For the word "core", return each line of the data in which it occurs.

_TASK DATA_.
##########
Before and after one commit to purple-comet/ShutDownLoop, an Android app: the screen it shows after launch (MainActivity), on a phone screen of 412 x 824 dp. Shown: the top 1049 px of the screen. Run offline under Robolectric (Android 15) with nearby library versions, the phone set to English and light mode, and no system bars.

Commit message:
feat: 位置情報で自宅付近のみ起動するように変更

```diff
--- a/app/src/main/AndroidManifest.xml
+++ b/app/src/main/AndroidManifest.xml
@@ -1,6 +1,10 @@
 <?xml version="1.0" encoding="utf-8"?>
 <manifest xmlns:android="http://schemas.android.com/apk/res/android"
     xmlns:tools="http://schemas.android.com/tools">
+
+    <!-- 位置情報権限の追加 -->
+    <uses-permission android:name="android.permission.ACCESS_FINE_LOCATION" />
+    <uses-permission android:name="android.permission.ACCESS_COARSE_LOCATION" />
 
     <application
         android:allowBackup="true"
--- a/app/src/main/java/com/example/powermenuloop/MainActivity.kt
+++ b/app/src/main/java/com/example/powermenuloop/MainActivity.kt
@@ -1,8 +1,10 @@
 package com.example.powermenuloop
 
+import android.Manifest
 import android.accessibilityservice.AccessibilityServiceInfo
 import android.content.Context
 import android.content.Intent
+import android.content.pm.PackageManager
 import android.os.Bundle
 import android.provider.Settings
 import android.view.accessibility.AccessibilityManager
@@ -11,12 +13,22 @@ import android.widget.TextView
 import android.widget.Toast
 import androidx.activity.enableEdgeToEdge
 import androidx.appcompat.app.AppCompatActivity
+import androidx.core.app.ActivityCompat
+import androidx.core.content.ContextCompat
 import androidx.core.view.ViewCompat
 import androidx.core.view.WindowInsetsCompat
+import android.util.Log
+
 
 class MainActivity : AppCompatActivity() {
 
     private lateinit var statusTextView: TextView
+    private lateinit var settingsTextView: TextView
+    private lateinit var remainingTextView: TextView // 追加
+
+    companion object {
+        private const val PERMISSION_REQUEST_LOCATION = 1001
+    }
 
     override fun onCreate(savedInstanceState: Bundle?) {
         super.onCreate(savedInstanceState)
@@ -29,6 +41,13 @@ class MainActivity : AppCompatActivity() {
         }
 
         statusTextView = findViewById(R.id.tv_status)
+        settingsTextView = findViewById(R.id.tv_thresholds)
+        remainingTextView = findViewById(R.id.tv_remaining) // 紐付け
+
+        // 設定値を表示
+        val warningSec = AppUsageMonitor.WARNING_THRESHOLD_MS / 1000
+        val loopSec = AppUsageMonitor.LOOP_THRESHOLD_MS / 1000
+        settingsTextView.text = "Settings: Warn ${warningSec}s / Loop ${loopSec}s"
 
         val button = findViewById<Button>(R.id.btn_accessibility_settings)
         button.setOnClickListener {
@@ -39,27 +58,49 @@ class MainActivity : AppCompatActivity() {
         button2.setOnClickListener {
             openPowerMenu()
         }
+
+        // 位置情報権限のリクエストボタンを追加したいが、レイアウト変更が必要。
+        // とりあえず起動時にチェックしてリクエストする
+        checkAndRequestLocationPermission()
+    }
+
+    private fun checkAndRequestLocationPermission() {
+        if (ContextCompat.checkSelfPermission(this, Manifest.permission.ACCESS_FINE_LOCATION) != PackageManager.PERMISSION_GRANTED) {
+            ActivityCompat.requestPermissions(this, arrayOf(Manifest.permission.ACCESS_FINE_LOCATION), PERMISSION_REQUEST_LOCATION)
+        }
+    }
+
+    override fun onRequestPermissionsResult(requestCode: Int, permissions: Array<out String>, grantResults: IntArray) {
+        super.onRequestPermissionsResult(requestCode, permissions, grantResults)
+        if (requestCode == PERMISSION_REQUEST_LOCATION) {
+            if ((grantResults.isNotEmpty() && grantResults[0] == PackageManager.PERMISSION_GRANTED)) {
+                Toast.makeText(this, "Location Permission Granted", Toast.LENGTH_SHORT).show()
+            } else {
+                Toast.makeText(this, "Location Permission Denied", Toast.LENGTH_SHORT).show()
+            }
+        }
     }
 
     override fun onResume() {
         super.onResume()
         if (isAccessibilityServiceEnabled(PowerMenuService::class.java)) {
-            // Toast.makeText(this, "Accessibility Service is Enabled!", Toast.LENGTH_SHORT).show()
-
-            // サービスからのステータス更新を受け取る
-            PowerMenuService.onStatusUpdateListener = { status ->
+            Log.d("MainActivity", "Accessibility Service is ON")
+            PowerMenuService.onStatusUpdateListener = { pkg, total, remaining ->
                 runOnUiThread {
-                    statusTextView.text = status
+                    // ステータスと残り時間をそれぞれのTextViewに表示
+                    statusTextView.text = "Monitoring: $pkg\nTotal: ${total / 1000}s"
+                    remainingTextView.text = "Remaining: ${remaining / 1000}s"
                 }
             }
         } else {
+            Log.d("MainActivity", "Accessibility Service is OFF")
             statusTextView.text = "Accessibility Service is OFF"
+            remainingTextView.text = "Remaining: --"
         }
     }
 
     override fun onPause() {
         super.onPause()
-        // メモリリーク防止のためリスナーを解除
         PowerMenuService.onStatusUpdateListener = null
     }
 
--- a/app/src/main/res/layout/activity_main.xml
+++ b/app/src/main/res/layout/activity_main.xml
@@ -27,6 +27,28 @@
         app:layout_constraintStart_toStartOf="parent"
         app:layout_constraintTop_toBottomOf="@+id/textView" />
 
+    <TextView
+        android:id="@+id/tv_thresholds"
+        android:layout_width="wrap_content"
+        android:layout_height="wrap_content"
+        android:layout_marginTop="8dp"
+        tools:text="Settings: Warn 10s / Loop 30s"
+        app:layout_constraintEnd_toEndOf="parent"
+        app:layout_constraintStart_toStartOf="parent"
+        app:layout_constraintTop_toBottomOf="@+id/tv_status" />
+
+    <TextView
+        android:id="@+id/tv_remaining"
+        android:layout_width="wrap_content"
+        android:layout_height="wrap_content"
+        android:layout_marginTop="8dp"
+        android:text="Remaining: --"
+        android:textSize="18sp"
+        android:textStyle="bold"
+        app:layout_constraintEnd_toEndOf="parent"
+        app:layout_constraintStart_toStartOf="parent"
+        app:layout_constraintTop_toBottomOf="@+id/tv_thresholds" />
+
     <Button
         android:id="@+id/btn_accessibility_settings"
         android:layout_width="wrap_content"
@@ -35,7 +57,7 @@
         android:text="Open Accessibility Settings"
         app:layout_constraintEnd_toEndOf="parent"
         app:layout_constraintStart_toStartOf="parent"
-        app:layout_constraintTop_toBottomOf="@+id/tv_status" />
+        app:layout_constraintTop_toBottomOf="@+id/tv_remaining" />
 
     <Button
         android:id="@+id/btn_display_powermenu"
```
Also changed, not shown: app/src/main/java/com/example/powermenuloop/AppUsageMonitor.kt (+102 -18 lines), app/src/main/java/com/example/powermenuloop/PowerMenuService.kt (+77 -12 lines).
##########
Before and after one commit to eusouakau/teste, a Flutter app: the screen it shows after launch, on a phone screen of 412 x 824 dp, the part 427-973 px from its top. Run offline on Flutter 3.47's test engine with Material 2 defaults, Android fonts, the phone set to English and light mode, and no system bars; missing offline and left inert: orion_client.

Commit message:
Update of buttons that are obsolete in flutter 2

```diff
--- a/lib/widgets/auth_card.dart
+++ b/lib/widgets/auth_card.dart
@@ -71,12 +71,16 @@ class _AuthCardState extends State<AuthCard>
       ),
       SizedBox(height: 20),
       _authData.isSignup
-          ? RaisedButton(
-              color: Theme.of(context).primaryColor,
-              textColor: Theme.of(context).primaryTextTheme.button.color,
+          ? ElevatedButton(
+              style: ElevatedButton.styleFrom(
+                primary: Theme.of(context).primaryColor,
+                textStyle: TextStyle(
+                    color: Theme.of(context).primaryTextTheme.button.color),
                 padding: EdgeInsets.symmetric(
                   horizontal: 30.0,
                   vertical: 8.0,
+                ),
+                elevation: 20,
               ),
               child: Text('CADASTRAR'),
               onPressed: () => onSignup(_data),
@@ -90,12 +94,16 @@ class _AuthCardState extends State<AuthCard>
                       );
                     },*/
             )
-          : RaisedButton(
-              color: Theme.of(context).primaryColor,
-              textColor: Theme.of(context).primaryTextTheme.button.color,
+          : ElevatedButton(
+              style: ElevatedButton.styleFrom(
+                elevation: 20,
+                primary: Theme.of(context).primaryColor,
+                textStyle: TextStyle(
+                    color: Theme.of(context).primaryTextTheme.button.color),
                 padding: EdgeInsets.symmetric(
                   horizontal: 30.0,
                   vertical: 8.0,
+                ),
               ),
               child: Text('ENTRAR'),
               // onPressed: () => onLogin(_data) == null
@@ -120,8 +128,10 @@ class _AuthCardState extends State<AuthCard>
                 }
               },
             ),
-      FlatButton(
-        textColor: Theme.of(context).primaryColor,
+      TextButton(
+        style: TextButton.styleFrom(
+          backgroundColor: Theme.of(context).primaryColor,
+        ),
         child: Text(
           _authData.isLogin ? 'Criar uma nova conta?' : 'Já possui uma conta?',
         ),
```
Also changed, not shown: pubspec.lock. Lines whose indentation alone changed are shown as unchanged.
##########
_COMPLETED EXERCISE_.
+import androidx.core.app.ActivityCompat
+import androidx.core.content.ContextCompat
 import androidx.core.view.ViewCompat
 import androidx.core.view.WindowInsetsCompat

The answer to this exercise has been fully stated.